Stored data entries:
+--
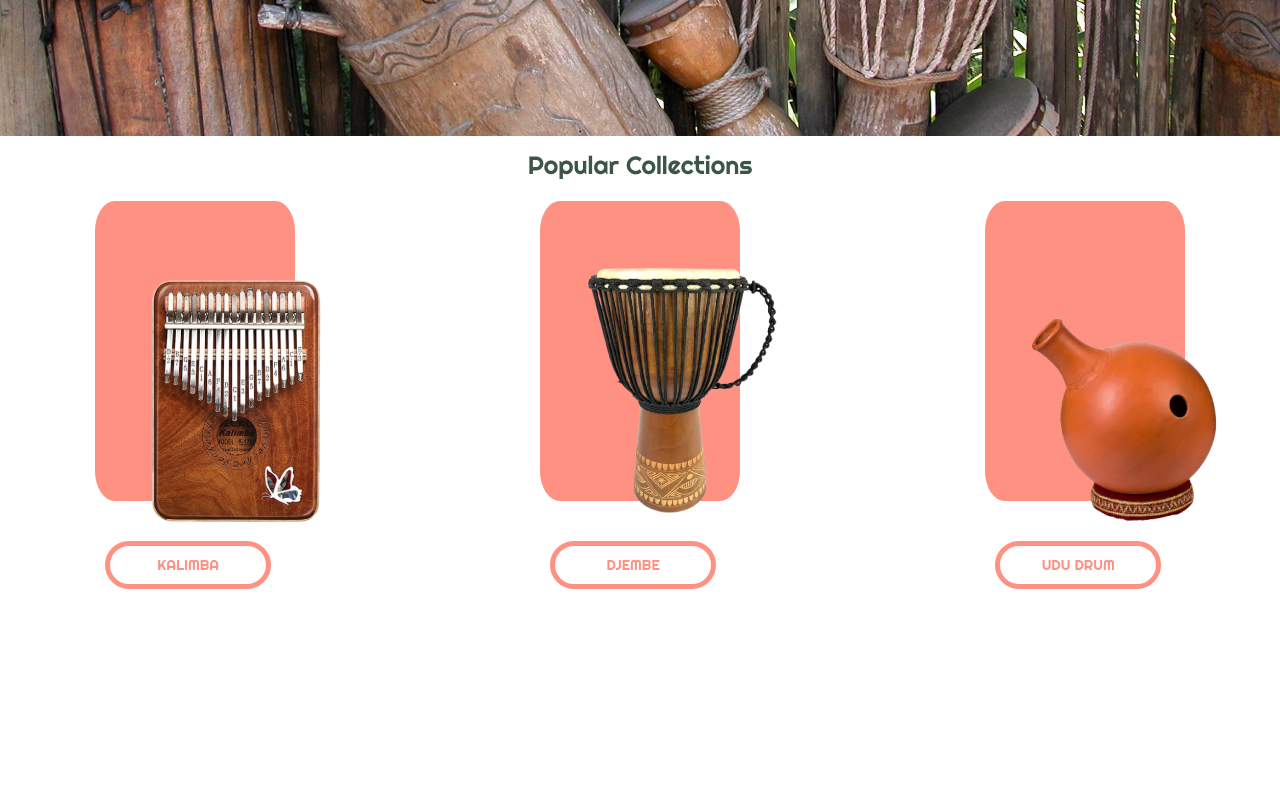
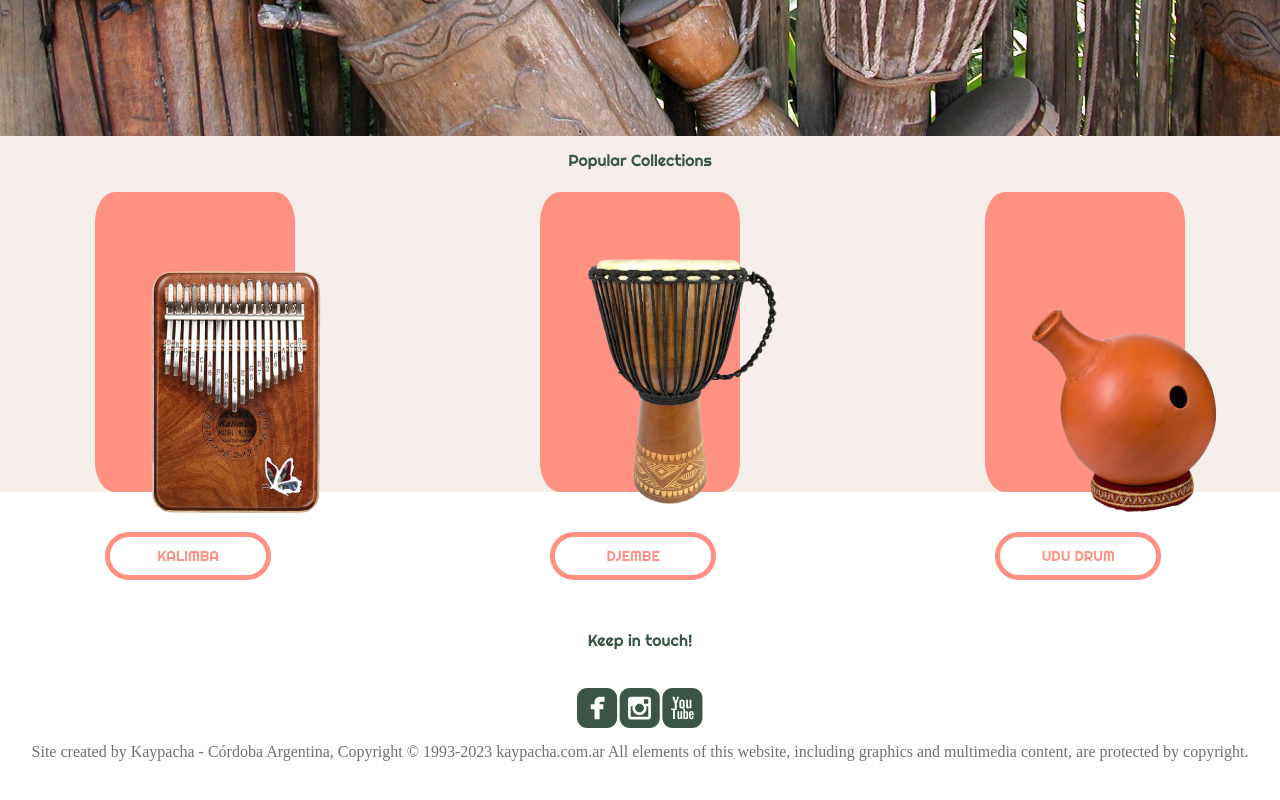
Before and after one commit to shakibaTavan/kaypacha, a plain HTML site: page index.html in a window 1280 px wide. Shown: the part 718-1518 px from the top of the page. Before the commit the page ends 1307 px from the top, so only its background shows below. Drawn offline with Linux system fonts and the light colour scheme; a web font is replaced by a local one.

Commit message:
starting the footer and trouble shooting type.css

```diff
--- a/index.html
+++ b/index.html
@@ -63,6 +63,8 @@
             </nav>
 
         </header>
+
+        <main>
             <section class="search">
                 <input class="search__input" type="text" placeholder="Search..">
                 <img class="search__icon" src="images/search_icon.png" alt="search Icon">
@@ -79,7 +81,7 @@
             </section>
 
             <section class="popular">
-            <h1>Popular Collections</h1>
+                <h1 class="special-title">Popular Collections</h1>
                 <div class="popular-items">
                     <div class="popular-items__card">
                         <img class="popular-items__image" src="images/popular-item1.png" alt="Kalima">
@@ -95,8 +97,13 @@
                     </div>
                 </div>
             </section>
-        <main></main>
-        <footer></footer>
+        </main>
+        <footer>
+            <h1 class="special-title">Keep in touch!</h1>
+            <img src="images/home/social media.svg" alt="soocial media icons">
+            <p>Site created by Kaypacha - Córdoba Argentina, Copyright © 1993-2023 kaypacha.com.ar
+                All elements of this website, including graphics and multimedia content, are protected by copyright.</p>
+        </footer>
 
     </body>
 </html>
--- a/style/color.css
+++ b/style/color.css
@@ -3,5 +3,7 @@
     --color-primary: #3B5646;
     --color-secondary: #FF9183;
     --color-tertiary: #F5EEEB;
-    --color-black: #000000;
+    --basic-dark: #000000;
+    --basic-light: #FFFFFF;
+    --basic-medium: #717171;
 }
--- a/style/style.css
+++ b/style/style.css
@@ -11,6 +11,10 @@ html {
 *:before,
 *:after {
   box-sizing: inherit;
+}
+
+body {
+  font-size: var(--text-base-size);
 }
 
 .logo-banner {
@@ -161,7 +165,7 @@ html {
 .search__icon {
   height: 3vh;
   position: absolute;
-  padding-left: 160px;
+  margin-left: 155px;
 }
 
 
@@ -241,23 +245,16 @@ html {
 
 .popular {
   padding-top: 1vh;
+  background-color: var(--color-tertiary);
 }
 
-.popular > h1 {
-  color: var(--color-primary);
-  font-size: 25px;
-  font-family: var(--special-headings);
-  text-align: center;
-  padding-top: 1vh;
-  padding-bottom: 3vh;
-}
 
 .popular-items {
   display: flex;
   justify-content: space-evenly;
   flex-wrap: wrap;
   gap: 150px;
-
+  background-color: var(--color-tertiary);
 }
 
 
@@ -286,6 +283,27 @@ html {
   text-align: center;
   margin-left: 5%;
 }
+
+
+footer{
+  height:50vh;
+  width:100%;
+  background-color: white;
+  display:flex;
+  flex-direction: column;
+  align-items:center;
+  justify-content:center;
+  gap: 2vh;
+}
+
+footer > img{
+  height:10%;
+}
+
+footer > p{
+  color: var(--basic-medium);
+}
+
 
 
 
@@ -367,3 +385,11 @@ input:invalid {
   color: white;
   transform:translateY(-1px)
 }
+
+.special-title {
+  color: var(--color-primary);
+  font-family: var(--special-headings);
+  text-align: center;
+  padding-top: 1vh;
+  padding-bottom: 3vh;
+}
--- a/style/typography.css
+++ b/style/typography.css
@@ -6,19 +6,15 @@
     --special-headings: 'Righteous', cursive;
     /* H2h3 */
     --main: 'Noto Sans', sans-serif;
-    /* Base values */
-    --text-base-size: 15rem;
+    /* Base value */
+    --text-base-size: 1 rem;
     /* Type scale */
-        ‐‐text‐scale‐ratio: 1.2;
-        ‐‐text‐xs: calc(15rem / (var(‐‐text‐scale‐ratio) * var(‐‐text‐scale‐ratio)));
-        ‐‐text‐sm: calc(15rem / var(‐‐text‐scale‐ratio));
-        ‐‐text‐md: calc(15rem * var(‐‐text‐scale‐ratio));
-        ‐‐text‐lg: calc(15rem * var(‐‐text‐scale‐ratio) * var(‐‐text‐scale‐ratio));
-        ‐‐text‐xl: calc(15rem * var(‐‐text‐scale‐ratio) * var(‐‐text‐scale‐ratio) *
-        var(‐‐text‐scale‐ratio));
-        ‐‐text‐xxl: calc(15rem * var(‐‐text‐scale‐ratio) * var(‐‐text‐scale‐ratio) *
-        var(‐‐text‐scale‐ratio) * var(‐‐text‐scale‐ratio));
-        ‐‐text‐xxxl: calc(15rem * var(‐‐text‐scale‐ratio) * var(‐‐text‐scale‐ratio) *
-        var(‐‐text‐scale‐ratio) * var(‐‐text‐scale‐ratio) *
-        var(‐‐text‐scale‐ratio));
-        }
+    --text-scale-ratio: 1.2;
+    --text-xs: calc(var(--text-base-size) / (var(--text-scale-ratio) * var(--text-scale-ratio)));
+    --text-sm: calc(var(--text-base-size) / var(--text-scale-ratio));
+    --text-md: calc(var(--text-base-size) * var(--text-scale-ratio));
+    --text-lg: calc(var(--text-base-size) * var(--text-scale-ratio) * var(--text-scale-ratio));
+    --text-xl: calc(var(--text-base-size) * var(--text-scale-ratio) * var(--text-scale-ratio) * var(--text-scale-ratio));
+    --text-xxl: calc(var(--text-base-size) * var(--text-scale-ratio) * var(--text-scale-ratio) * var(--text-scale-ratio) * var(--text-scale-ratio));
+    --text-xxxl: calc(var(--text-base-size) * var(--text-scale-ratio) * var(--text-scale-ratio) * var(--text-scale-ratio) * var(--text-scale-ratio) * var(--text-scale-ratio));
+}
```
Also changed, not shown: images/home/social media.svg (added). Lines whose indentation alone changed are shown as unchanged.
+--
* _WHAT YOU ARE ASKED TO DO_
Spot every line in the entries that includes the word "footer", and copy each one out.

* _RESPONSE_
starting the footer and trouble shooting type.css
-        <footer></footer>
+        <footer>
+        </footer>
+footer{
+footer > img{
+footer > p{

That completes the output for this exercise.